      The more complex your essay is, the more big yet nebulous words you use, all you’re doing is turning off more and more people to your essay and, in doing so, undermining your end goal. This is a very informative article, and it’s cool to see how even a crappy opening hand can lead to an epic end field, but please, try using words like “cool,” “crappy,” and “epic” in there instead of “Nay” and other old-fashioned and other colorless words. You don’t have to say “the following offensive procedure.” You can say “this play” instead. You don’t have to say “Before I begin, however, I wish to include, if it would not be so bothersome, a disclaimer of sorts.” Just say “before I begin, I want to pre-empt some of you that might be getting the wrong idea,” or something more conversational, that draws the reader in and holds their interest.

      Use contractions. Inject humor into the article. Word economize. It would make the whole essay smoother and more engaging. Remember, you don’t need big words or long sentences to have a grammatically sound article.

  • Johnny Li

    I know you enjoy traditional format a lot, but don’t you find it degenerate whenever you play someone really good? When two skilled deck builders face off, it’s basically a die-roll: player who goes first gets the FTK. You certainly proved your point that turn 1 can end with an impressive board -by advanced format standards- but in competitive play, wouldn’t it always be better to end the turn with the win rather than the showy field?

    Honestly, by the way you talk about traditional format in the two articles I’ve read by you, I feel like you ignore the existence of FTKs, most notably Dark Strike Fighter and other burn shenanigans as well as Exodia and deck-out strategies. I’m not saying you don’t make good points. But what you write seems relevant to competitive traditional only to the extent that all other FTKs are disregarded. Like, if you are playing against your friends in a sub-category of traditional where you disallow first turn wins, then yeah, I guess the game can be less degenerate and your points more relevant to the top echelon of play.

    • I can definitely understand your viewpoint; the Top Teir in Traditional (or what most people consider to be the Top Tier) does look like nothing but a list of the most consitent FTKs ever invented, but the truth is that the possibility to stop an FTK does exist. Hand traps play a huge role in Traditional, even more so than in Advanced, and a Traditional Side-Deck will most usually consist of nothing but multiple copies of Droll & Lock Bird, Effect Veiler, Hanewata, D.D. Crow, etc. In a game where these cards are involved, I believe a battle-oriented deck has a far better gameplan, and for this reason I don’t spend much time talking about FTKs (I did briefly in ‘On Skill’).

      • Johnny Li

        I understand that siding hand traps is a tremendous part of traditional, including the ones never played in advanced such as Chaos Hunter and Hanewata. However, the game would remain a dice roll because in game 1, the player who goes first would get to FTK without resistance. The player who lost the roll would have to FTK in the second game without losing to the first player’s hand traps, AND FTK the third game going SECOND. While possible, it’s quite unlikely. My bottom line in any case is that you’ve been confusing because you’ve been talking about traditional format minus the FTKs, but you didn’t explicitly say that’s the type of format you were talking about.

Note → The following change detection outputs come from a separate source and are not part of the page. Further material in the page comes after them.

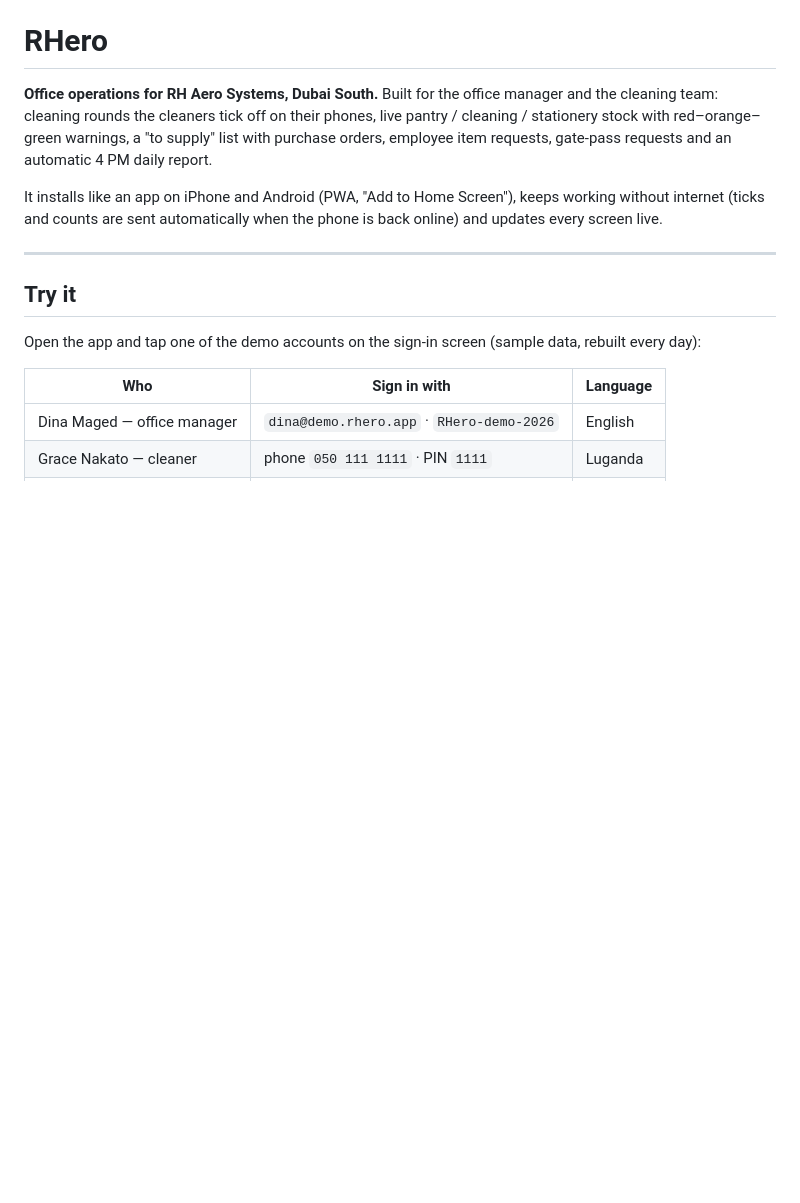
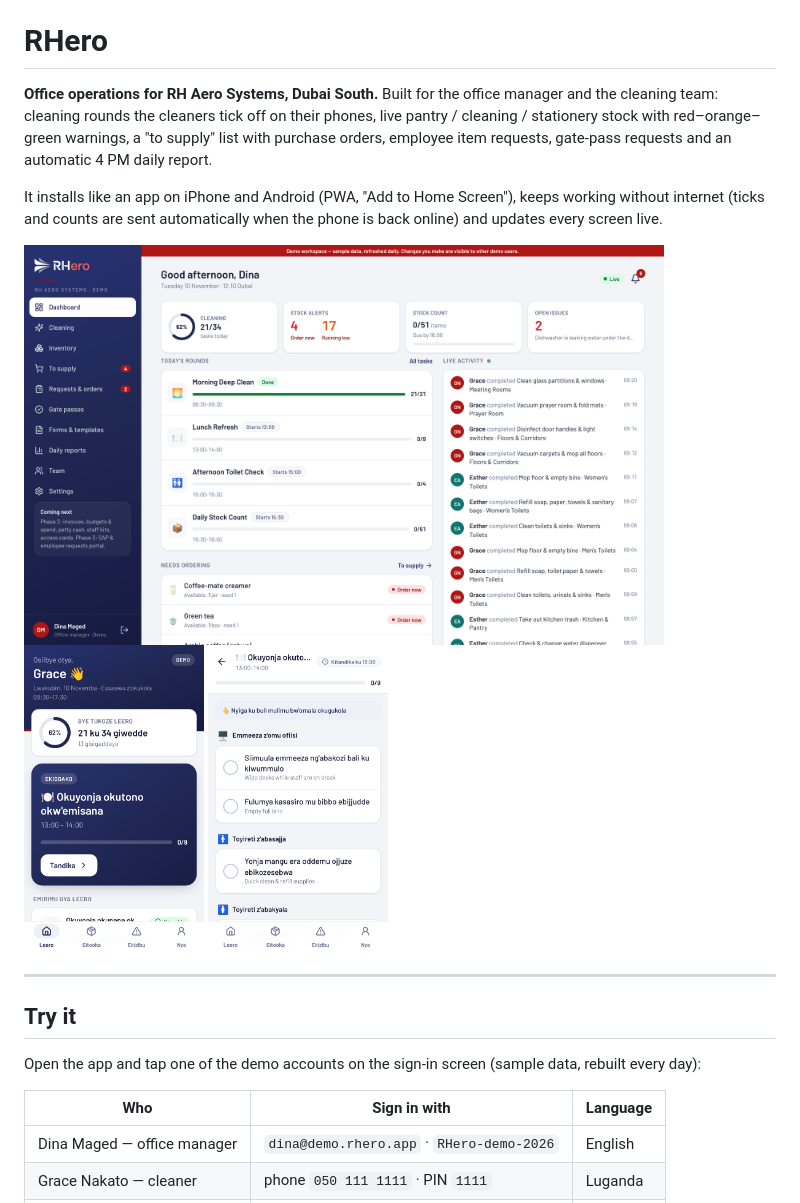
Before and after one commit to yousefoghouneim-collab/rhero, a Markdown page: README.md, the part around the change. Rendered like a GitHub page; pictures changed too: docs/screenshots/cleaner-round-luganda.png (added), docs/screenshots/cleaner-today-luganda.png (added), docs/screenshots/manager-dashboard.png (added); blank space fills up the shorter version.

Commit message:
Add screenshots to the README
Co-Authored-By: Claude Opus 5.5 <noreply@anthropic.com>
Claude-Session: https://claude.ai/code/session_01GoyDeuc2tpxyw15DreAw43

```diff
--- a/README.md
+++ b/README.md
@@ -8,6 +8,12 @@ requests and an automatic 4 PM daily report.
 It installs like an app on iPhone and Android (PWA, "Add to Home Screen"), keeps working without
 internet (ticks and counts are sent automatically when the phone is back online) and updates every
 screen live.
+
+<p>
+  <img src="docs/screenshots/manager-dashboard.png" alt="Office manager dashboard" width="640">
+  <img src="docs/screenshots/cleaner-today-luganda.png" alt="Cleaner app in Luganda" width="180">
+  <img src="docs/screenshots/cleaner-round-luganda.png" alt="Cleaning round in Luganda with the English names underneath" width="180">
+</p>
 
 ---
 
```
Also changed, not shown: docs/screenshots/manager-to-supply.png (added).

        • It was never my intention to talk about a brand of Traditional in which FTKs don’t exist; I just don’t talk a lot about them for the above reason.

  • Daniel

    Woah, I didn’t realize the potential for so much explosive plays turn 1 in traditional.
    Too bad that my locals don’t ever do traditional tourneys. Good work on the article! 😀